Founded by entrepreneur John T. Ward in 1881 in Columbus, Ohio, E.E. Ward Moving & Storage Co. has withstood the test of time and continues to operate as the oldest Black-owned business in the United States.
However, the Ohio-based company started as a stop on the Underground Railroad where Ward transported enslaved people to the next safe house using two horses and a wagon.
The company was passed along to his son, William Ward, and then to his grandson Edgar Earl Ward in 1899. Eldon Ward, John’s great-grandson, would be the last of the Ward family to own the business in 1945, as he didn’t have any children of his own to leave the family company. Despite that, Brian Brooks, an entrepreneur and Eldon’s godson, would take over and eventually buy the firm from Eldon in April 2001.
Today, Brooks and his wife Dominique run the business together.

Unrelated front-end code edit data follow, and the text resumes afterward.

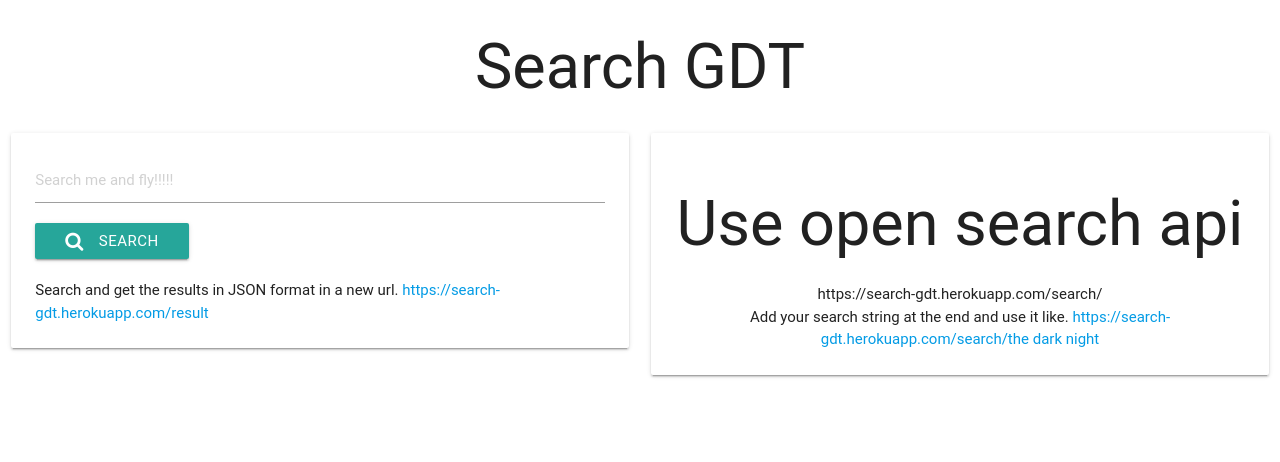
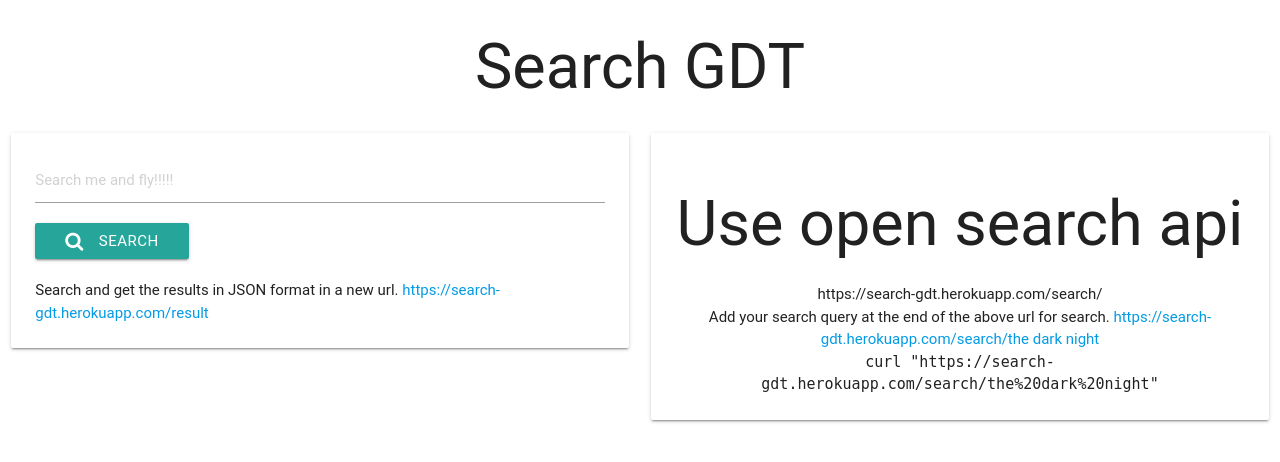
Before and after one commit to kiok46/search-gdt, a Flask app: page / in a window 1280 px wide. Shown: the top 462 px of the page. Run offline with Flask 2, Linux system fonts and the light colour scheme; parts of the project's set-up code (start-up, migrations or seed data) failed here and were passed over; some libraries are stand-ins or nearby versions; some web fonts are replaced.

Commit message:
update link

```diff
--- a/templates/index.html
+++ b/templates/index.html
@@ -28,7 +28,10 @@
                             <div class="card-stacked">
                                 <div class="card-content">
                                     <h1 class="text-center">Use open search api</h1>
-                                    <p class="text-center">https://search-gdt.herokuapp.com/search/ <br> Add your search string at the end and use it like. <a href="http://127.0.0.1:5000/search/the dark night">https://search-gdt.herokuapp.com/search/the dark night</a></p>
+                                    <p class="text-center">https://search-gdt.herokuapp.com/search/ <br> Add your search query at the end of the above url for search. <a href="https://search-gdt.herokuapp.com/search/the dark night">https://search-gdt.herokuapp.com/search/the dark night</a><br>
+                                    <code>curl "https://search-gdt.herokuapp.com/search/the%20dark%20night"</code>
+                                    </p>
+
                                 </div>
                             </div>
                         </div>
```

E.E. Ward Moving & Storage Co. flourished after slavery was abolished, and has grown into one of the country’s most highly trusted moving companies.
As previously reported, E.E. Ward Moving & Storage Co. was the first Black-owned agent to receive the 2021 NorthAmerican Van Lines Agent of the Year Award.
The NorthAmerican Van Lines Agent of the Year honor is awarded to the agent that receives the best overall scores in service quality, hauling growth, sales growth, and safety performance, demonstrating the “Power of Blue” by supporting fellow agents and customers.
Having survived the Jim Crow South, the Reconstruction Era, the civil rights movement and currently a pandemic, the moving company has expanded its operations to the Carolinas with new offices in Charlotte and Raleigh.
“[E.E Ward] has been through the Civil War, the Great Depression, two world wars, the Great Recession, and 27 presidential terms, and never closed its doors,” Dominique told Finurah. “That’s an incredible story, and I think people can sit there and say, ‘Hmm, I can draw inspiration from that.’”
She continued, “We all can draw inspiration from [Ward’s] legacy of perseverance.”